<<<<

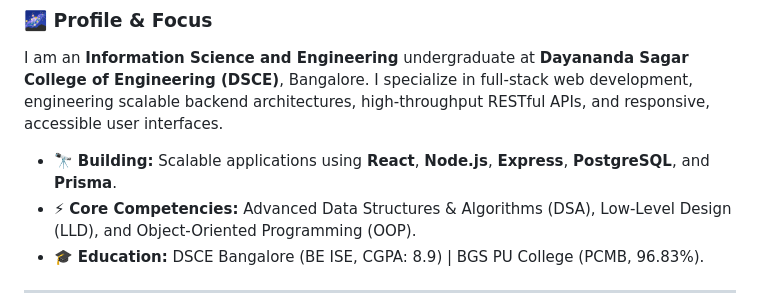
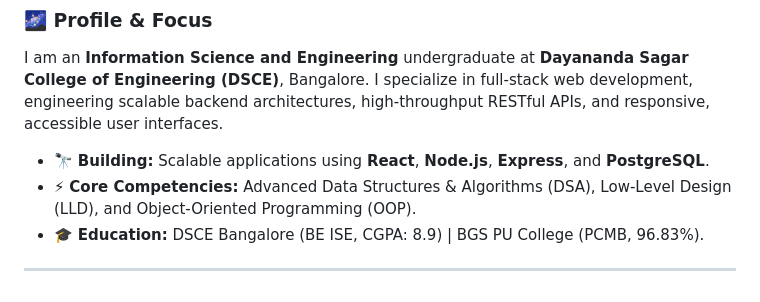
Before and after one commit to Jaipreeth-J/Jaipreeth-J, a Markdown page: README.md, the part around the change. GitHub-like rendering.

```diff
--- a/README.md
+++ b/README.md
@@ -33,7 +33,7 @@
 ### 🌌 Profile & Focus
 I am an **Information Science and Engineering** undergraduate at **Dayananda Sagar College of Engineering (DSCE)**, Bangalore. I specialize in full-stack web development, engineering scalable backend architectures, high-throughput RESTful APIs, and responsive, accessible user interfaces.
 
-- 🔭 **Building:** Scalable applications using **React**, **Node.js**, **Express**, **PostgreSQL**, and **Prisma**.
+- 🔭 **Building:** Scalable applications using **React**, **Node.js**, **Express**, and **PostgreSQL**.
 - ⚡ **Core Competencies:** Advanced Data Structures & Algorithms (DSA), Low-Level Design (LLD), and Object-Oriented Programming (OOP).
 - 🎓 **Education:** DSCE Bangalore (BE ISE, CGPA: 8.9) | BGS PU College (PCMB, 96.83%).
 
```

>>>>

Scan the records above. Return every line with "Bangalore" in it.

 I am an **Information Science and Engineering** undergraduate at **Dayananda Sagar College of Engineering (DSCE)**, Bangalore. I specialize in full-stack web development, engineering scalable backend architectures, high-throughput RESTful APIs, and responsive, accessible user interfaces.
 - 🎓 **Education:** DSCE Bangalore (BE ISE, CGPA: 8.9) | BGS PU College (PCMB, 96.83%).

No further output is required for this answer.